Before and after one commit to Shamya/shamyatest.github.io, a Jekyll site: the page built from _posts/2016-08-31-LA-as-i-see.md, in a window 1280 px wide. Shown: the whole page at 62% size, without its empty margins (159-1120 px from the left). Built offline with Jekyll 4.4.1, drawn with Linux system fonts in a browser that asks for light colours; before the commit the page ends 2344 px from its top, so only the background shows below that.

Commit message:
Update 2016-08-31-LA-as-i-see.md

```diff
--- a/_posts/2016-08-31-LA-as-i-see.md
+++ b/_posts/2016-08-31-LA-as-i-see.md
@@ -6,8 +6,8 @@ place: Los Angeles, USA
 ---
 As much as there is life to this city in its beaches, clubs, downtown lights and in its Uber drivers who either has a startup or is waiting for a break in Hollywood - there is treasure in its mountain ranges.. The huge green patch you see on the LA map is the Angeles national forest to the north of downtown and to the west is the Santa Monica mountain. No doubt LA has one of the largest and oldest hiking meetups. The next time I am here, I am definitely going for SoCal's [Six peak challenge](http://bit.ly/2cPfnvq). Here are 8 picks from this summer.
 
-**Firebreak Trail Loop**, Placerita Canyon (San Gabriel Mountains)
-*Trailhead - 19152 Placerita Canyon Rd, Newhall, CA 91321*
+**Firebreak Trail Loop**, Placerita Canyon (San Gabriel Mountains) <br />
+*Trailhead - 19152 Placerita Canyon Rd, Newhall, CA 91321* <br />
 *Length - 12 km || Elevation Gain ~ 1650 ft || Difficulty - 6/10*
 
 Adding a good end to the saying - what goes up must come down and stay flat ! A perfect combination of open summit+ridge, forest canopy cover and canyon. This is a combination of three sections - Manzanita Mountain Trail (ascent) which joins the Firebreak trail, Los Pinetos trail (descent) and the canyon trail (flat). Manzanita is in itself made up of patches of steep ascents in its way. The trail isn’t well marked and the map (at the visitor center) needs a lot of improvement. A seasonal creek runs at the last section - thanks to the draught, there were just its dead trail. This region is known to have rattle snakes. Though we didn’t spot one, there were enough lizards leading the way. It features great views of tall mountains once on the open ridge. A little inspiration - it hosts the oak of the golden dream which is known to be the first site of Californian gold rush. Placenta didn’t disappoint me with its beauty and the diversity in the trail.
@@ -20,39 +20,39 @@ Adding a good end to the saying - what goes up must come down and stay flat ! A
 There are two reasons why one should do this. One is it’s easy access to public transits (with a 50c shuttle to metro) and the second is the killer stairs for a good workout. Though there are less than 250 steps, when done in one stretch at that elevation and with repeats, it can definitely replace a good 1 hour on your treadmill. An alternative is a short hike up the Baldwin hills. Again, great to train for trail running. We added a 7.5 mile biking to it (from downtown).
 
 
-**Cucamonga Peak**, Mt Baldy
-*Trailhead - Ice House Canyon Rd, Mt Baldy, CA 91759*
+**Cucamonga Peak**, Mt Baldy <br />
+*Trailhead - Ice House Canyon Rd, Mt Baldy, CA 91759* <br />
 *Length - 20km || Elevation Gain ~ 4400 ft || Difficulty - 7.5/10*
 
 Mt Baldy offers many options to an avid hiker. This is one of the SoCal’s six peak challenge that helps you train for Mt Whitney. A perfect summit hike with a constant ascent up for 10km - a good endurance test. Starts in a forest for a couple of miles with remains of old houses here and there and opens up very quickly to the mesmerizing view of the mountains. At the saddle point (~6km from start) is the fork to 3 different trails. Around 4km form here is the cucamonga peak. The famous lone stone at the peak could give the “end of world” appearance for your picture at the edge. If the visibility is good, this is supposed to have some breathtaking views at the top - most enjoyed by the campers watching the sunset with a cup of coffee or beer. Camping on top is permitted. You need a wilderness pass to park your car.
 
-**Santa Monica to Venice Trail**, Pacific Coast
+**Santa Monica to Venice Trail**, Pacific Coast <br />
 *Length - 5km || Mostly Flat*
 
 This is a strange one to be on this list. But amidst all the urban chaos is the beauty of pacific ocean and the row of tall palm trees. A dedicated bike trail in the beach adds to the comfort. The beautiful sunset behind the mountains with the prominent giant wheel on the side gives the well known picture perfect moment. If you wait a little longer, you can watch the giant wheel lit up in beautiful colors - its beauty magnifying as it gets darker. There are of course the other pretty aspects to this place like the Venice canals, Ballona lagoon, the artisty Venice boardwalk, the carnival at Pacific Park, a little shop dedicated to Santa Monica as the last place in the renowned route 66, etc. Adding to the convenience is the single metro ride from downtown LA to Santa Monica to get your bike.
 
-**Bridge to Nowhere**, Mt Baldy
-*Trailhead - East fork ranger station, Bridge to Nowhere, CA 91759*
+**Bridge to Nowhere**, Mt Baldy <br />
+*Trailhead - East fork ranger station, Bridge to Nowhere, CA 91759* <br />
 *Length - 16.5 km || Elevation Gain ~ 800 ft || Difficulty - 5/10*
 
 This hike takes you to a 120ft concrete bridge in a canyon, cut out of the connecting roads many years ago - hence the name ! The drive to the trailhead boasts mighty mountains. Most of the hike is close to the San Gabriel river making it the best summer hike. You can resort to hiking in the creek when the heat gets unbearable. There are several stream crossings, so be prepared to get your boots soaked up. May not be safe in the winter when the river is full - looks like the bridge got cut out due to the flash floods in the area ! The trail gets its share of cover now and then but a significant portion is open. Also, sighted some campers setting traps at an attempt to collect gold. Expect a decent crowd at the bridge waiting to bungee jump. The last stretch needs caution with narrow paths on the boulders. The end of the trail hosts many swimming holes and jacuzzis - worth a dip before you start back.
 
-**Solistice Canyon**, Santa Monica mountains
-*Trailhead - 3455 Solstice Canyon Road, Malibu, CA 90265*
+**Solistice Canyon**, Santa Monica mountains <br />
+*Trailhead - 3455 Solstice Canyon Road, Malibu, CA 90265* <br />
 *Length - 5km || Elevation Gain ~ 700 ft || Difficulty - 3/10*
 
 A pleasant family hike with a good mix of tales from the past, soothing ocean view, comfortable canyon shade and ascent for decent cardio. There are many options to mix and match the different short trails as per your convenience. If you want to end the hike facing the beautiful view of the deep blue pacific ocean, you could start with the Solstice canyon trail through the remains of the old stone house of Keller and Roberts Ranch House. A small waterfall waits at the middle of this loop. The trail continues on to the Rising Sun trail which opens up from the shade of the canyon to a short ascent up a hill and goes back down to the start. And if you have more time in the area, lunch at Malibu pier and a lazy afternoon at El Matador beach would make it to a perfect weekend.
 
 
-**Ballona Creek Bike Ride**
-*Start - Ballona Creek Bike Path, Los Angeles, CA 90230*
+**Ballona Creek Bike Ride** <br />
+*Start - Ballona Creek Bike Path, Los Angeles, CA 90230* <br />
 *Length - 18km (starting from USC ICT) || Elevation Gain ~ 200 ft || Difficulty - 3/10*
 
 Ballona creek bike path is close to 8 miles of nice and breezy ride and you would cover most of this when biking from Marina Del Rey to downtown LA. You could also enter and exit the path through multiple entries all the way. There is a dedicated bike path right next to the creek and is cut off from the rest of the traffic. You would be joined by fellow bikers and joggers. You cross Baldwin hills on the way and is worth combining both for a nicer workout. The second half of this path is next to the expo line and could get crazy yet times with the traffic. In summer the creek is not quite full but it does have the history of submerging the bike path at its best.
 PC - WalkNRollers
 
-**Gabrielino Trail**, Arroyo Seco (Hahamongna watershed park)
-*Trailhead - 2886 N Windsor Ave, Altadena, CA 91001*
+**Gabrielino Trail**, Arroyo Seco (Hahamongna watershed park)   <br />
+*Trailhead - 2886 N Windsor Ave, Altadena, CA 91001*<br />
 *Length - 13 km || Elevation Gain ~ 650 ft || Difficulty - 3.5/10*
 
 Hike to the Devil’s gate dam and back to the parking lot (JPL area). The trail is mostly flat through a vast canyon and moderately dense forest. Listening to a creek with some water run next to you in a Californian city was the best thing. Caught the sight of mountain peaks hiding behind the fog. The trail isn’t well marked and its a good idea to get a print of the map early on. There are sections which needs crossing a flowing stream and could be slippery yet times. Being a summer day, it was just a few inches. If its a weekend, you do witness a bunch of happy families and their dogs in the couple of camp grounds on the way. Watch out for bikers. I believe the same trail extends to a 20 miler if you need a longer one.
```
#####
> Exercise: Filter the entries and copy each line with "Venice".

> Answer space:
-**Santa Monica to Venice Trail**, Pacific Coast
+**Santa Monica to Venice Trail**, Pacific Coast <br />
 This is a strange one to be on this list. But amidst all the urban chaos is the beauty of pacific ocean and the row of tall palm trees. A dedicated bike trail in the beach adds to the comfort. The beautiful sunset behind the mountains with the prominent giant wheel on the side gives the well known picture perfect moment. If you wait a little longer, you can watch the giant wheel lit up in beautiful colors - its beauty magnifying as it gets darker. There are of course the other pretty aspects to this place like the Venice canals, Ballona lagoon, the artisty Venice boardwalk, the carnival at Pacific Park, a little shop dedicated to Santa Monica as the last place in the renowned route 66, etc. Adding to the convenience is the single metro ride from downtown LA to Santa Monica to get your bike.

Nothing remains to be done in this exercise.